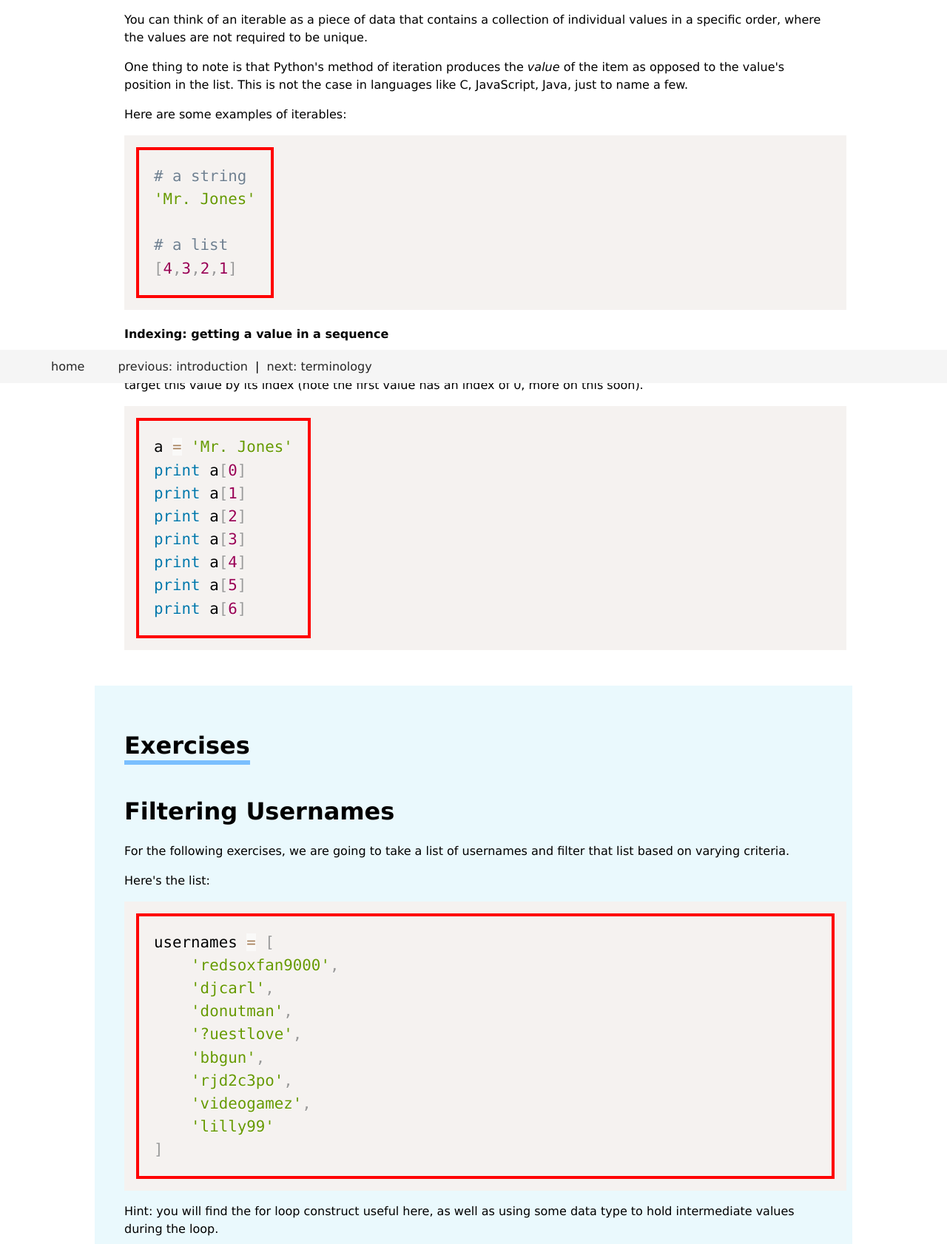
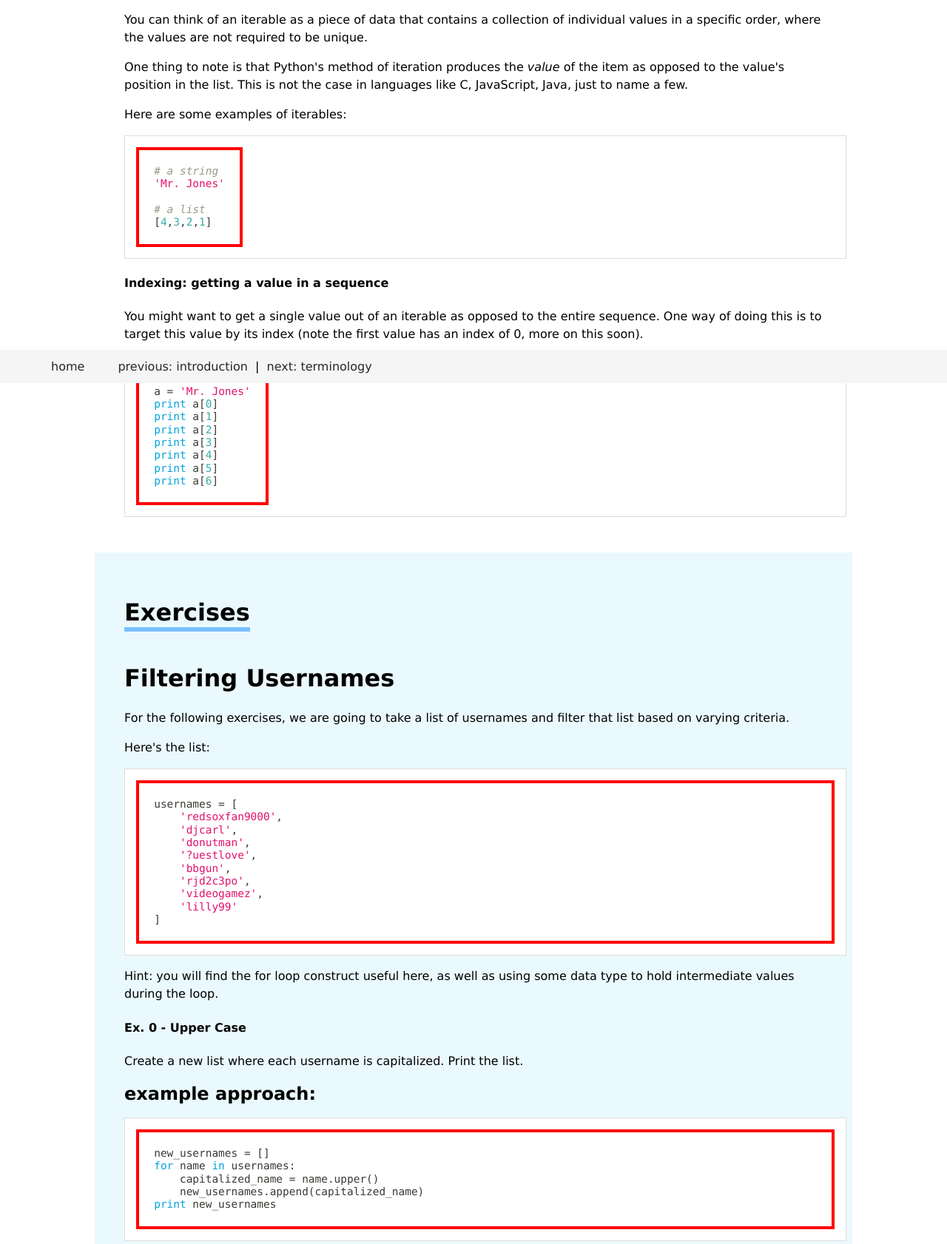
Before and after one commit to foundling/Python-Book, a Flask app: page /ch/1 in a window 1280 px wide. Shown: the part 282-1964 px from the top of the page at 74% size. Run offline with Flask 2, Linux system fonts and the light colour scheme.

Commit message:
changed prism.js style to be github like

```diff
--- /dev/null
+++ b/static/css/gh.css
@@ -0,0 +1,119 @@
+/**
+ * GHColors theme by Avi Aryan (http://aviaryan.in)
+ * Inspired by Github syntax coloring
+ */
+
+code[class*="language-"],
+pre[class*="language-"] {
+    color: #393A34;
+    font-family: "Consolas", "Bitstream Vera Sans Mono", "Courier New", Courier, monospace;
+    direction: ltr;
+    text-align: left;
+    white-space: pre;
+    word-spacing: normal;
+    word-break: normal;
+    font-size: 0.95em;
+    line-height: 1.2em;
+
+    -moz-tab-size: 4;
+    -o-tab-size: 4;
+    tab-size: 4;
+
+    -webkit-hyphens: none;
+    -moz-hyphens: none;
+    -ms-hyphens: none;
+    hyphens: none;
+}
+
+pre[class*="language-"]::-moz-selection, pre[class*="language-"] ::-moz-selection,
+code[class*="language-"]::-moz-selection, code[class*="language-"] ::-moz-selection {
+    background: #b3d4fc;
+}
+
+pre[class*="language-"]::selection, pre[class*="language-"] ::selection,
+code[class*="language-"]::selection, code[class*="language-"] ::selection {
+    background: #b3d4fc;
+}
+
+/* Code blocks */
+pre[class*="language-"] {
+    padding: 1em;
+    margin: .5em 0;
+    overflow: auto;
+    border: 1px solid #dddddd;
+    background-color: white;
+}
+
+:not(pre) > code[class*="language-"],
+pre[class*="language-"] {
+}
+
+/* Inline code */
+:not(pre) > code[class*="language-"] {
+    padding: .2em;
+    padding-top: 1px; padding-bottom: 1px;
+    background: #f8f8f8;
+    border: 1px solid #dddddd;
+}
+
+.token.comment,
+.token.prolog,
+.token.doctype,
+.token.cdata {
+    color: #999988; font-style: italic;
+}
+
+.token.namespace {
+    opacity: .7;
+}
+
+.token.string,
+.token.attr-value {
+    color: #e3116c;
+}
+.token.punctuation,
+.token.operator {
+    color: #393A34; /* no highlight */
+}
+
+.token.entity,
+.token.url,
+.token.symbol,
+.token.number,
+.token.boolean,
+.token.variable,
+.token.constant,
+.token.property,
+.token.regex,
+.token.inserted {
+    color: #36acaa;
+}
+
+.token.atrule,
+.token.keyword,
+.token.attr-name,
+.language-autohotkey .token.selector {
+    color: #00a4db;
+}
+
+.token.function,
+.token.deleted,
+.language-autohotkey .token.tag {
+    color: #9a050f;
+}
+
+.token.tag,
+.token.selector,
+.language-autohotkey .token.keyword {
+    color: #00009f;
+}
+
+.token.important,
+.token.function,
+.token.bold {
+    font-weight: bold;
+}
+
+.token.italic {
+    font-style: italic;
+}
--- a/templates/styles/chapter_styles.html
+++ b/templates/styles/chapter_styles.html
@@ -1,2 +1,3 @@
 <link rel="stylesheet" type="text/css" href="{{url_for('static',filename='css/chapters.css')}}">
 <link rel="stylesheet" type="text/css" href="{{url_for('static',filename='css/prism.css')}}">
+<link rel="stylesheet" type="text/css" href="{{url_for('static',filename='css/gh.css')}}">
```
Also changed, not shown: static/css/hopscotch.css (added, +123 -0 lines).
• • • • •
Exercise directions.
Would you copy every line of the entries that includes the word "hyphens"?

Answer to this exercise.
+    -webkit-hyphens: none;
+    -moz-hyphens: none;
+    -ms-hyphens: none;
+    hyphens: none;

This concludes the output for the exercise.